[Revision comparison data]
+===+
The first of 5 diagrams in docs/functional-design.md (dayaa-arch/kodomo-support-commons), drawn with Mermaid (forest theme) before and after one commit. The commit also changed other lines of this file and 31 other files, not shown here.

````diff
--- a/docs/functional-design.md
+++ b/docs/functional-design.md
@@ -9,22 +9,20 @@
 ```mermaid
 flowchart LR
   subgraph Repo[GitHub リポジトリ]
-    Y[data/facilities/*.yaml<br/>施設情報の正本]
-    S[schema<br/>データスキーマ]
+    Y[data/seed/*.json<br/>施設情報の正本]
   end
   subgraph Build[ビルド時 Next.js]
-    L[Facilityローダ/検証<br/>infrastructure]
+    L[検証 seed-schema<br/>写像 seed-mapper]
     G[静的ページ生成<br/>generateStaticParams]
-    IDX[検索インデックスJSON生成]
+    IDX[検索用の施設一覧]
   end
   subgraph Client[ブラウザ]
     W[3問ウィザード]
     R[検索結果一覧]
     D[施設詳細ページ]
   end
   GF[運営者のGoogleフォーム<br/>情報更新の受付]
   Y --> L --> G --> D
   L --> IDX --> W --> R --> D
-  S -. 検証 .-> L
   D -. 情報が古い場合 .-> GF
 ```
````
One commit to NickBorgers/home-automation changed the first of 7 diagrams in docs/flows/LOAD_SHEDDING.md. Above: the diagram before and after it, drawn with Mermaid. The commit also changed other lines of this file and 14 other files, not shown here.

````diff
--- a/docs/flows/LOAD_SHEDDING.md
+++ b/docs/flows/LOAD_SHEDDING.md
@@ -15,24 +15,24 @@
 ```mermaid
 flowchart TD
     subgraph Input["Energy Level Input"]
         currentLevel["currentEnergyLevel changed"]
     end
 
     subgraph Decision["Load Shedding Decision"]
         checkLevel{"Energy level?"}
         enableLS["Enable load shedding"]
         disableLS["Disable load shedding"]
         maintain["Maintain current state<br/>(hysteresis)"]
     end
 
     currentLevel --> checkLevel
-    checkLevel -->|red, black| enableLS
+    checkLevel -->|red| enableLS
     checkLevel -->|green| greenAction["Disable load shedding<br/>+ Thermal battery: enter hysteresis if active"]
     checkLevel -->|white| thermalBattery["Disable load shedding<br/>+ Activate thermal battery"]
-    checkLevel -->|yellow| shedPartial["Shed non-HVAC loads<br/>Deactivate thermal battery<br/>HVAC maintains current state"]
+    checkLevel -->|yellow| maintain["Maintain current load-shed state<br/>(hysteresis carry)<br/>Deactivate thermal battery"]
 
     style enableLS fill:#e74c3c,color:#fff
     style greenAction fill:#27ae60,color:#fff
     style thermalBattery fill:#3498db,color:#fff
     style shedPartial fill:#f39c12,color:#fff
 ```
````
+===+
Please give the number of lines in the data where "changed" appears, without any other words.

3